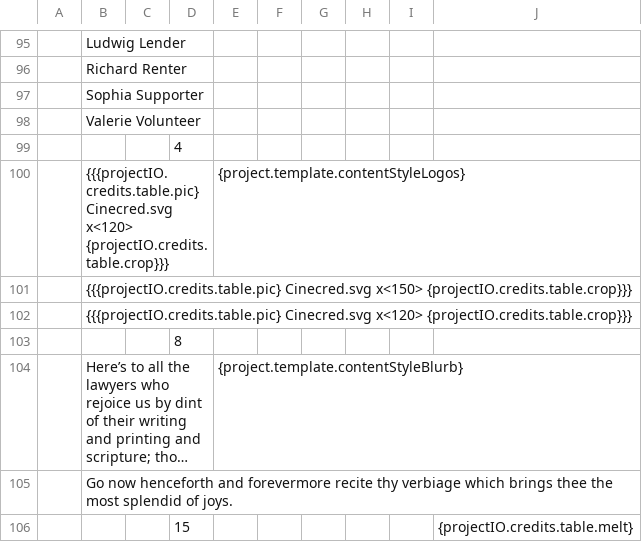
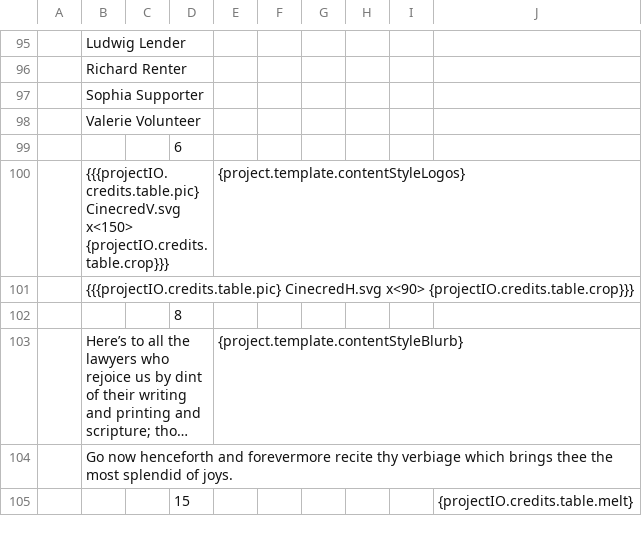
Before and after one commit to LoadingByte/cinecred, a CSV file: src/main/resources/template/credits.csv, drawn as a sheet; only a part is shown, gaps mark what is left out; long unchanged cells end in …; the diff names each change by its address in the sheet, - before the commit and + after, or states it on an @@ line.

Commit message:
Add a horizontal Cinecred logo to the sample credits

```diff
--- a/src/main/resources/template/credits.csv
+++ b/src/main/resources/template/credits.csv
-D99: 4
+D99: 6
-B100: {{{projectIO.credits.table.pic} Cinecred.svg x<120> {projectIO.credits.table.crop}}}
+B100: {{{projectIO.credits.table.pic} CinecredV.svg x<150> {projectIO.credits.table.crop}}}
-B101: {{{projectIO.credits.table.pic} Cinecred.svg x<150> {projectIO.credits.table.crop}}}
+B101: {{{projectIO.credits.table.pic} CinecredH.svg x<90> {projectIO.credits.table.crop}}}
-row 102:  | {{{projectIO.credits.table.pic} Cinecred.svg x<120> {projectIO.credits.table.crop}}}
```
Also changed, not shown: 4 other files.
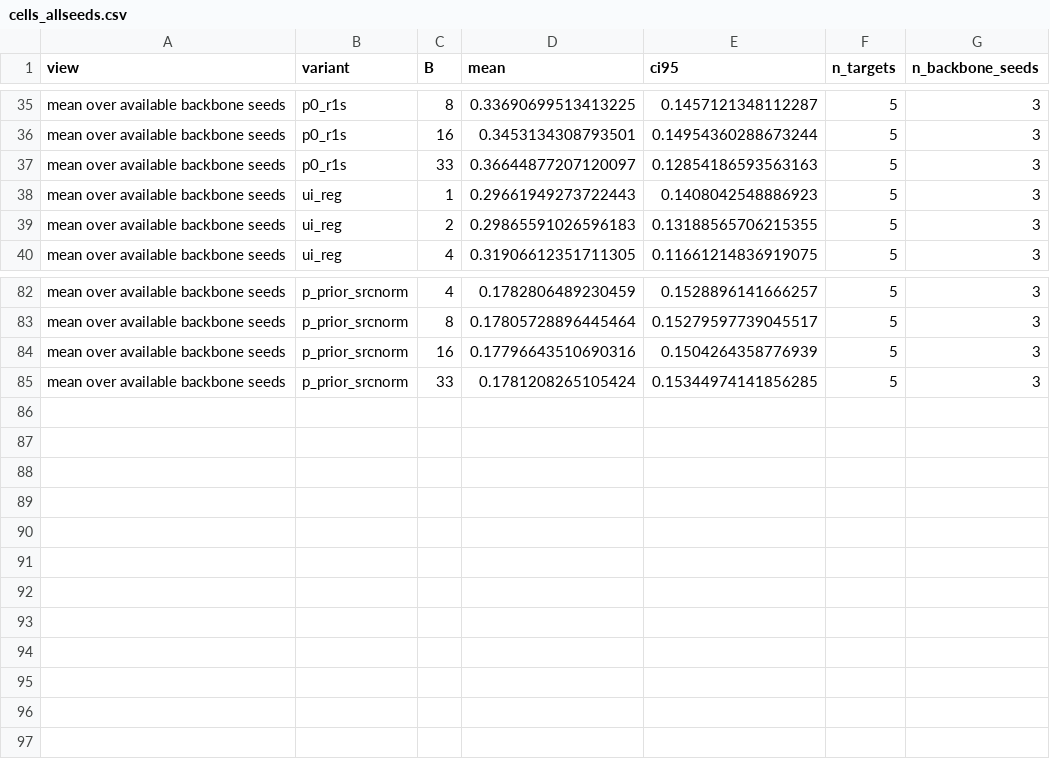
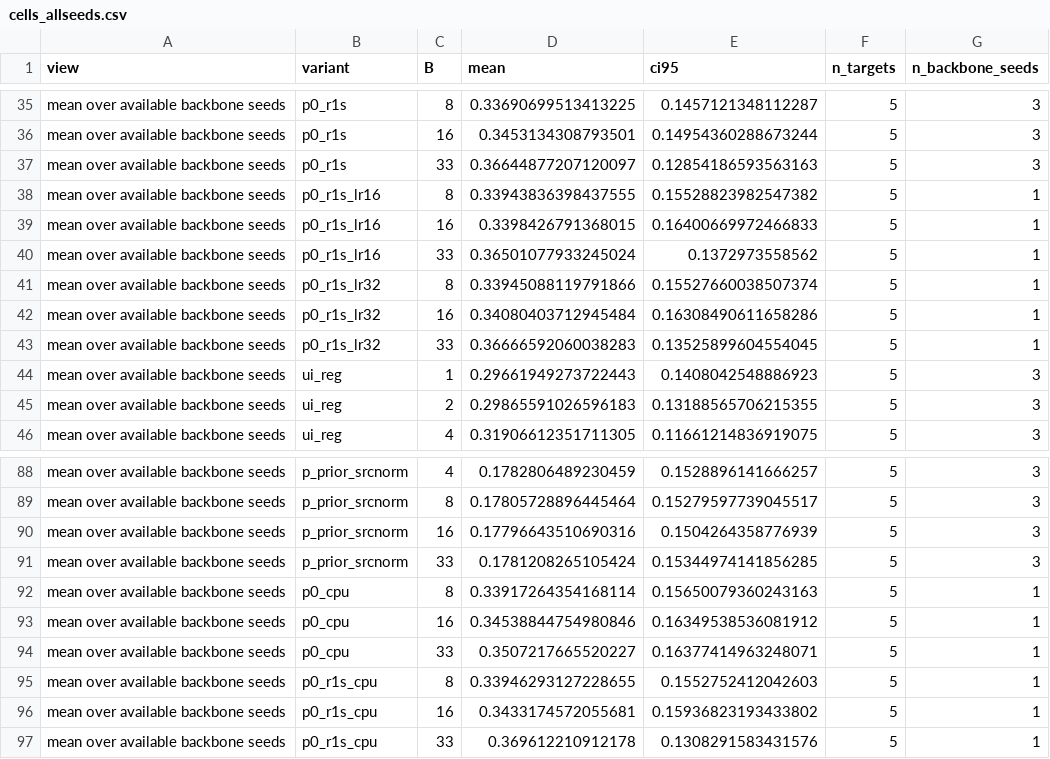
Before and after one commit to HsinyuanZhang/DAC2027_SSM, a CSV file: results/analysis/m2_calib_20261016/cells_allseeds.csv, drawn as a sheet; only a part is shown, gaps mark what is left out.

Commit message:
Fix FALCON M2 results after independent review
- Withdraw the 'no deployable calibration beats prior' headline: P0+R1-stream beats prior at B=33
  (+0.037+-0.014, 5/5 targets, 15/15 cells, all pools); mark full R1 (257x257 fp32 Gram) non-deployable
  and add CPU-evaluated budget-compliant low-rank R1 (lr16/lr32, seed 0) with SRAM accounting
- Correct the noise argument (paired seed SD / SE of seed mean / pool-clustered CI), add columns
- Erratum on top of the round-1 labeled-calibration doc (in_proj bias dropped on the d2 path)
- Fix tables_m2 header/row mismatch; de-duplicate all row files and selection jsonl
- load_m2_recording: integrity checks against a pinned npz manifest
- colab_orch: honour DONE file, log failed chains, auto-exit, stop/hook guards; colab_exec_retry: never rerun on rc 0
- Runbook updates; tests for loader, dedup, orchestrator, retry wrapper, low-rank ridge

```diff
--- a/results/analysis/m2_calib_20261016/cells_allseeds.csv
+++ b/results/analysis/m2_calib_20261016/cells_allseeds.csv
@@ -37,2 +37,8 @@ mean over available backbone seeds,p0_r1s,16,0.3453134308793501,0.14954360288673
 mean over available backbone seeds,p0_r1s,33,0.36644877207120097,0.12854186593563163,5,3
+mean over available backbone seeds,p0_r1s_lr16,8,0.33943836398437555,0.15528823982547382,5,1
+mean over available backbone seeds,p0_r1s_lr16,16,0.3398426791368015,0.16400669972466833,5,1
+mean over available backbone seeds,p0_r1s_lr16,33,0.36501077933245024,0.1372973558562,5,1
+mean over available backbone seeds,p0_r1s_lr32,8,0.33945088119791866,0.15527660038507374,5,1
+mean over available backbone seeds,p0_r1s_lr32,16,0.34080403712945484,0.16308490611658286,5,1
+mean over available backbone seeds,p0_r1s_lr32,33,0.36666592060038283,0.13525899604554045,5,1
 mean over available backbone seeds,ui_reg,1,0.29661949273722443,0.1408042548886923,5,3
@@ -85 +91,7 @@ mean over available backbone seeds,p_prior_srcnorm,16,0.17796643510690316,0.1504
 mean over available backbone seeds,p_prior_srcnorm,33,0.1781208265105424,0.15344974141856285,5,3
+mean over available backbone seeds,p0_cpu,8,0.33917264354168114,0.15650079360243163,5,1
+mean over available backbone seeds,p0_cpu,16,0.34538844754980846,0.16349538536081912,5,1
+mean over available backbone seeds,p0_cpu,33,0.3507217665520227,0.16377414963248071,5,1
+mean over available backbone seeds,p0_r1s_cpu,8,0.33946293127228655,0.1552752412042603,5,1
+mean over available backbone seeds,p0_r1s_cpu,16,0.3433174572055681,0.15936823193433802,5,1
+mean over available backbone seeds,p0_r1s_cpu,33,0.369612210912178,0.1308291583431576,5,1
```
Also changed, not shown: results/analysis/m2_calib_20261016/cells_seed0.csv, results/analysis/m2_calib_20261016/per_target_B8_seed0.csv, 21 other files.
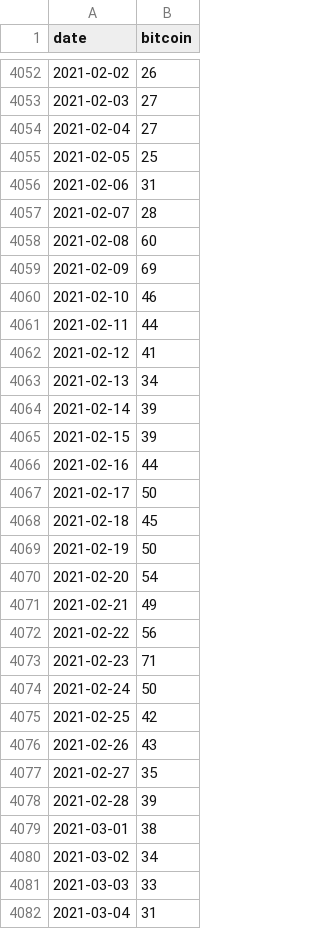
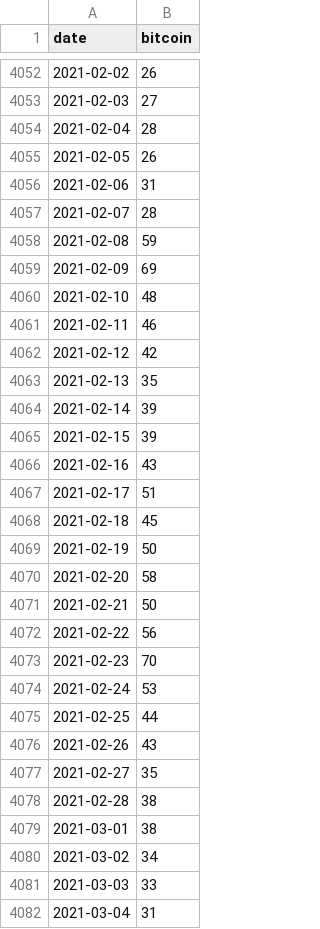
Before and after one commit to dbogatic/crypto-analysis, a CSV file: resources/btc_google_trends/btc_trends_combined.csv, drawn as a sheet; only a part is shown, gaps mark what is left out; the diff covers the shown part only.

```diff
--- a/resources/btc_google_trends/btc_trends_combined.csv
+++ b/resources/btc_google_trends/btc_trends_combined.csv
@@ -4053,27 +4053,27 @@ date,bitcoin
 2021-02-03,27
-2021-02-04,27
-2021-02-05,25
+2021-02-04,28
+2021-02-05,26
 2021-02-06,31
 2021-02-07,28
-2021-02-08,60
+2021-02-08,59
 2021-02-09,69
-2021-02-10,46
-2021-02-11,44
-2021-02-12,41
-2021-02-13,34
+2021-02-10,48
+2021-02-11,46
+2021-02-12,42
+2021-02-13,35
 2021-02-14,39
 2021-02-15,39
-2021-02-16,44
-2021-02-17,50
+2021-02-16,43
+2021-02-17,51
 2021-02-18,45
 2021-02-19,50
-2021-02-20,54
-2021-02-21,49
+2021-02-20,58
+2021-02-21,50
 2021-02-22,56
-2021-02-23,71
-2021-02-24,50
-2021-02-25,42
+2021-02-23,70
+2021-02-24,53
+2021-02-25,44
 2021-02-26,43
 2021-02-27,35
-2021-02-28,39
+2021-02-28,38
 2021-03-01,38
```
Also changed, not shown: 13 added rows and 95 edited cells elsewhere in this file, resources/btc_annual_metrics/btc_metrics_1.csv, resources/btc_google_trends/btc_google_trends.csv, 19 other files.
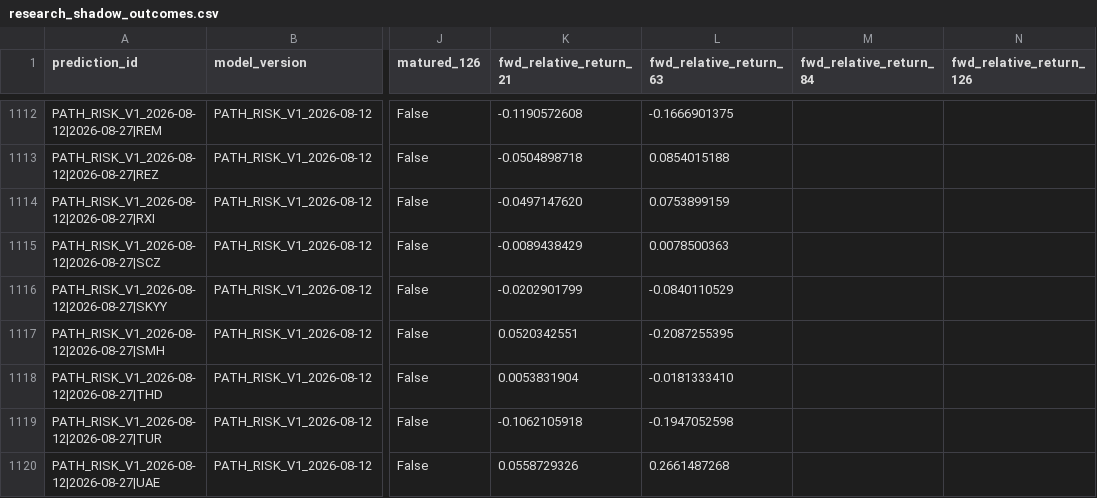
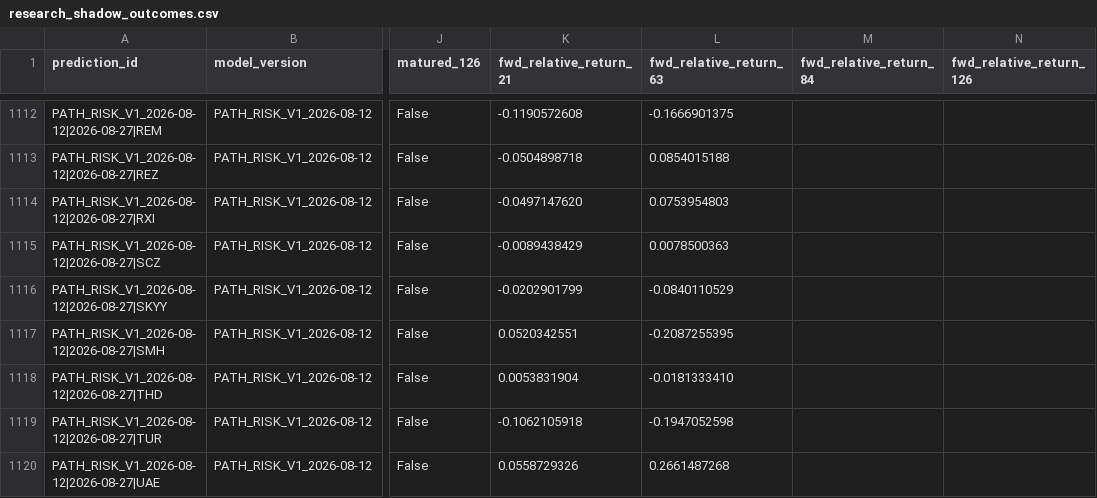
Before and after one commit to drynflying/global-market-rotation-engine, a CSV file: results/research_shadow_outcomes.csv, drawn as a sheet; only a part is shown, gaps mark what is left out; the diff names each change by its address in the sheet, - before the commit and + after, or states it on an @@ line.

```diff
--- a/results/research_shadow_outcomes.csv
+++ b/results/research_shadow_outcomes.csv
-L1114 (fwd_relative_return_63): 0.0753899159
+L1114 (fwd_relative_return_63): 0.0753954803
```
Also changed, not shown: results/rotation_latest.csv, 15 other files.
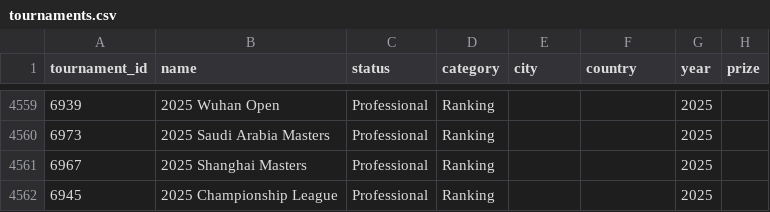
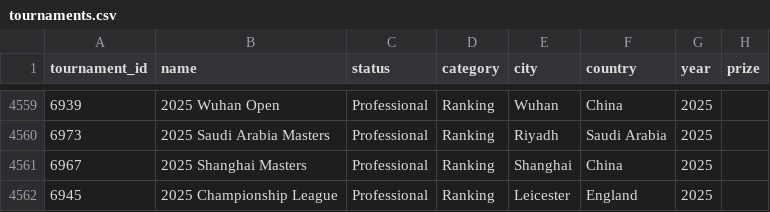
Before and after one commit to MPJL9/cue-rating, a CSV file: data/raw/tournaments.csv, drawn as a sheet; only a part is shown, gaps mark what is left out; the diff covers the shown part only.

```diff
--- a/data/raw/tournaments.csv
+++ b/data/raw/tournaments.csv
@@ -4559,4 +4559,4 @@ tournament_id,name,status,category,city,country,year,prize
-6939,2025 Wuhan Open,Professional,Ranking,,,2025,
-6973,2025 Saudi Arabia Masters,Professional,Ranking,,,2025,
-6967,2025 Shanghai Masters,Professional,Ranking,,,2025,
-6945,2025 Championship League,Professional,Ranking,,,2025,
+6939,2025 Wuhan Open,Professional,Ranking,Wuhan,China,2025,
+6973,2025 Saudi Arabia Masters,Professional,Ranking,Riyadh,Saudi Arabia,2025,
+6967,2025 Shanghai Masters,Professional,Ranking,Shanghai,China,2025,
+6945,2025 Championship League,Professional,Ranking,Leicester,England,2025,
```
Also changed, not shown: 38 edited cells elsewhere in this file, 1 other file.
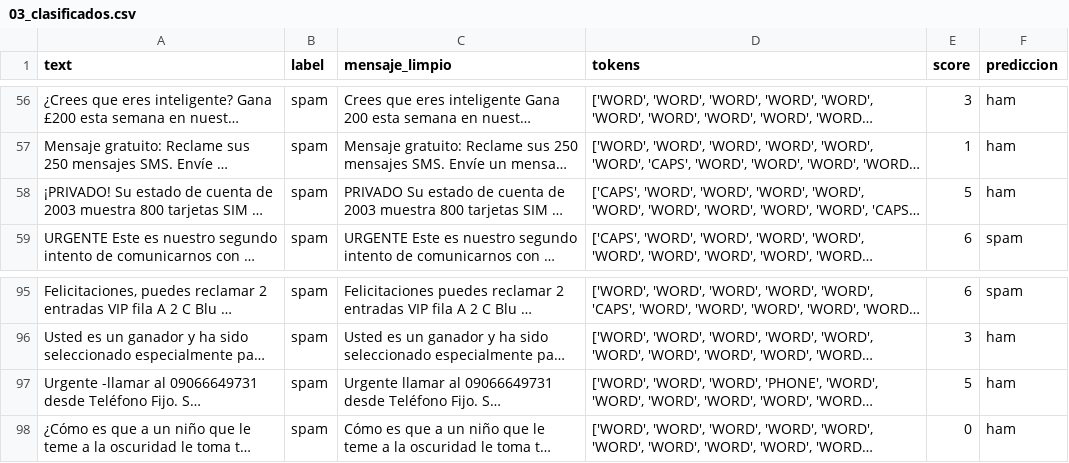
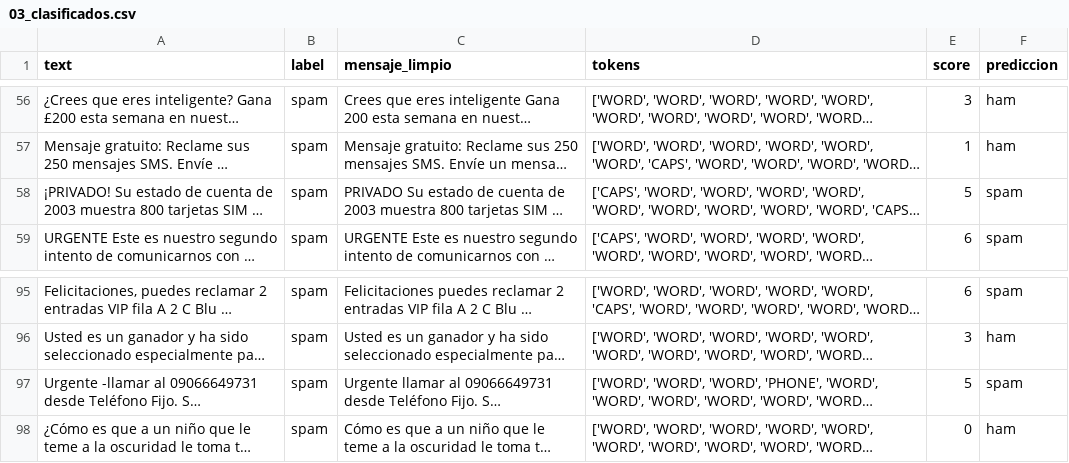
Before and after one commit to aguschamo/SpamScanner2, a CSV file: data/interim/03_clasificados.csv, drawn as a sheet; only a part is shown, gaps mark what is left out; long unchanged cells end in …; the diff covers the shown part only; the diff names each change by its address in the sheet, - before the commit and + after, or states it on an @@ line.

```diff
--- a/data/interim/03_clasificados.csv
+++ b/data/interim/03_clasificados.csv
-F58 (prediccion): ham
+F58 (prediccion): spam
-F97 (prediccion): ham
+F97 (prediccion): spam
```
Also changed, not shown: 13 edited cells elsewhere in this file, 6 other files.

◆ DESCRIPTION OF THE TASK
Search the listing for the word "this" and return each line that holds it.

◆ EXERCISE OUTPUT
Also changed, not shown: 13 added rows and 95 edited cells elsewhere in this file, resources/btc_annual_metrics/btc_metrics_1.csv, resources/btc_google_trends/btc_google_trends.csv, 19 other files.
Also changed, not shown: 38 edited cells elsewhere in this file, 1 other file.
Also changed, not shown: 13 edited cells elsewhere in this file, 6 other files.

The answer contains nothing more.